Tiffin Asha Brings Creative Indian Snacks to Northeast
On NE Alberta, inspired Southern Indian plates meet Portland-style creativity in the cart we've been waiting for.
Tucked into a little crack on NE Alberta and 13th, Tiffin Asha greets you with floor-to-ceiling blackboards that triple as food cart menu, graphic design, and culinary tease. Written in one corner:
1. An explosive mixture.
2. Podi, a powder made of various spices, chiles, and lentils, and eaten like chutney. Found in the southern region of India.
Cleverly packaged with stick-on decals of TNT, power kegs, toy guns, the "gun powders" come gratis with every meal, meant to be stirred into a pool of unrefined sesame oil for an instant dip or sauce. These mysterious powders are just the beginning for Elizabeth Golay's intriguing mashup of Southern Indian snacks, seasonal know-how, and Portland breakfast culture.
This is the cart we've been waiting for, now less than a month old. A former pastry chef at Seattle's popular Poppy and California Culinary Academy grad, Golay is a self-styled nut for the flavors of Andhra Pradesh, one of four Southern Indian culinary regions.
She's a recent Portland transplant and is just warming up with a menu built around dosas, the fermented India-born flatbread at the crossroads of a crepe and a pancake. Golay makes two versions from a trio of ground lentils and two kinds of rice (basmati and aromatic sona masuri), both fermented overnight then browned on the cart’s flat-top griddle. One is thin and crispy; the other a thicker iteration sturdy enough to function as a sandwich “wrap.”
Tiffin Asha is poised to find a quick place among Portland's best carts. Most options run $5-$7, a deal considering the handmade intensity and range of flavor boosters. Here's four reasons to get over there now:
1. Pakora fried chicken wrapped in dosa: Think exotic chicken McNuggets, gloriously dunked and fried in spicy chickpea-rice flour, then wrapped in a pancake-like dosa glazed with neyyi (clarified butter) and a local favorite, Nancy's Honey Yogurt. The crispy-tangy dosa cone pops with spice, crunch, and surprise—courtesy of Golay's beautiful little pickled radishes, two pickled kales, and cardamom-infused honey. This is fried chicken and greens reborn, ecstatically. I could eat it every day.
2. The chutney bar: Beneath colorful patches of hanging fabric lies a help-yourself chutney bar boasting five homemade condiments for flavor tinkering.
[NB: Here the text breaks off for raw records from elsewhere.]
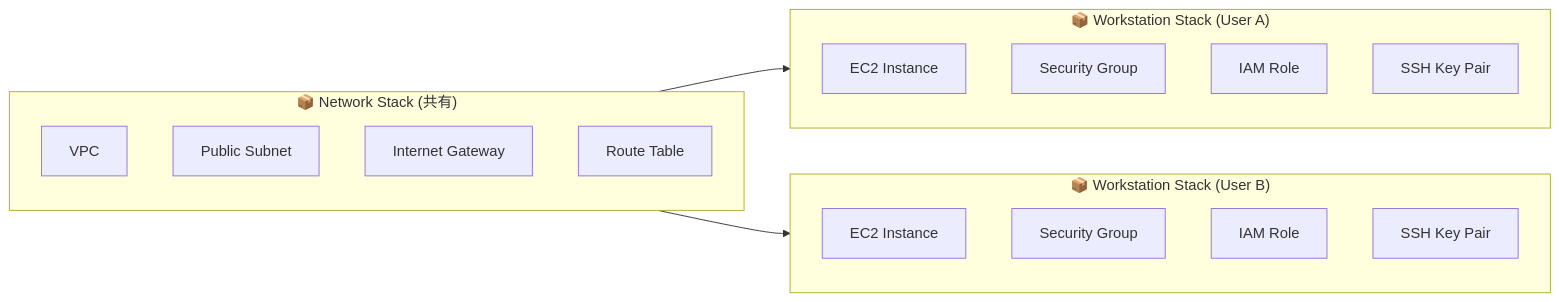
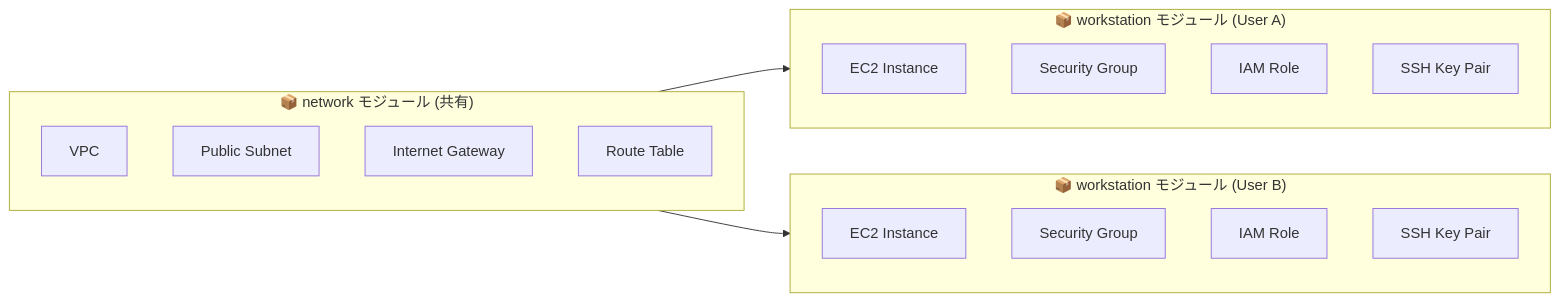
One commit to sukekyo26/ec2-workstation changed the second of 4 diagrams in README.md. Above: the diagram before and after it, drawn with Mermaid. The commit also changed other lines of this file and 34 other files, not shown here.

````diff
--- a/README.md
+++ b/README.md
@@ -60,26 +60,26 @@
 ```mermaid
 flowchart LR
-    subgraph NetworkStack["📦 Network Stack (共有)"]
+    subgraph NetworkStack["📦 network モジュール (共有)"]
         VPC["VPC"]
         Subnet["Public Subnet"]
         IGW["Internet Gateway"]
         RT["Route Table"]
     end
 
-    subgraph WorkstationA["📦 Workstation Stack (User A)"]
+    subgraph WorkstationA["📦 workstation モジュール (User A)"]
         EC2A["EC2 Instance"]
         SGA["Security Group"]
         IAMA["IAM Role"]
         KPA["SSH Key Pair"]
     end
 
-    subgraph WorkstationB["📦 Workstation Stack (User B)"]
+    subgraph WorkstationB["📦 workstation モジュール (User B)"]
         EC2B["EC2 Instance"]
         SGB["Security Group"]
         IAMB["IAM Role"]
         KPB["SSH Key Pair"]
     end
 
     NetworkStack --> WorkstationA
     NetworkStack --> WorkstationB
 ```
````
Among Golay's collection: fresh coconut chutney, pale and soothing; fresh-mashed mango pickle throwing a few hot serrano chile tears; and best of all, "Chandra's peanut," a nutty spread packing delayed heat and coriander fumes.
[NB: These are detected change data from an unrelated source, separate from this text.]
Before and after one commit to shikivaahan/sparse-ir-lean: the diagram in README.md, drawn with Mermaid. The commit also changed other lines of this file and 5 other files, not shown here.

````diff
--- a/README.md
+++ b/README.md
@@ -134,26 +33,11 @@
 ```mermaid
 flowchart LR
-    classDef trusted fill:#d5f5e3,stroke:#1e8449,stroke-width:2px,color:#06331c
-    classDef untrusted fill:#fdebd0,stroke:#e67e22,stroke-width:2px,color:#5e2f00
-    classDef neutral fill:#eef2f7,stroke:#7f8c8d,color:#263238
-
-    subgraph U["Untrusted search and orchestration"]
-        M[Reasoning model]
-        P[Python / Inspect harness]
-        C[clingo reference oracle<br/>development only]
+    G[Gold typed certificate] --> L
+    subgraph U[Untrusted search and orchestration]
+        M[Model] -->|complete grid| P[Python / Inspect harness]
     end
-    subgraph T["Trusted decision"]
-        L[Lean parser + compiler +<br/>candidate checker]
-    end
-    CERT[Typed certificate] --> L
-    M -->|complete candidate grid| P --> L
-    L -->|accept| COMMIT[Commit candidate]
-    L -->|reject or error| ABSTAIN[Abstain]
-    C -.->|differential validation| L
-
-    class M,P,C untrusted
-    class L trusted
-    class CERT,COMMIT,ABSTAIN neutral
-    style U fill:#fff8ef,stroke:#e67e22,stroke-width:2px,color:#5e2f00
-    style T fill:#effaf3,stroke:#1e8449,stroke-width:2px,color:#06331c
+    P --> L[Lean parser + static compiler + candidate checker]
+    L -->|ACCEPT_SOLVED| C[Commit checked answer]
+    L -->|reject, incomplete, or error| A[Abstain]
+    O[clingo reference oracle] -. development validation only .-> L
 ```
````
3. Say hello to podi gun powders: Tiffin means "snacking" in Andhra Pradesh, where little savories are eaten on the go with spice-blend condiments. Golay serves three versions: white (an earthy-riffic blend of four ground, toasted dahls), red (a hot chili-peanut that does the trick), and black (tasting more of black pepper than the promise of black sesame). From a small menu, choose one per dish to pair with idli (fermented dal and rice cakes) or crispy "vada holes" sprinkled with Golay's coconut-chili fleur de sel. The house sambar soup, beautifully spiked with tamarind, is another must and is perfect for dunking vadas or idli.
4. Fried egg sandwiches, with dosas: This may be the new face of the fried egg—dosa wrapped, with a choice of 1) gunpowder 2) applewood smoked bacon and alder salt-roasted tomatoes or 3) mushrooms and Rogue Creamery Smoky Blue. Served daily 11 am to 2 pm.
1313 NE Alberta Street
Tuesday-Thursday: 11 am-6 pm
Friday-Saturday 11 am-8 pm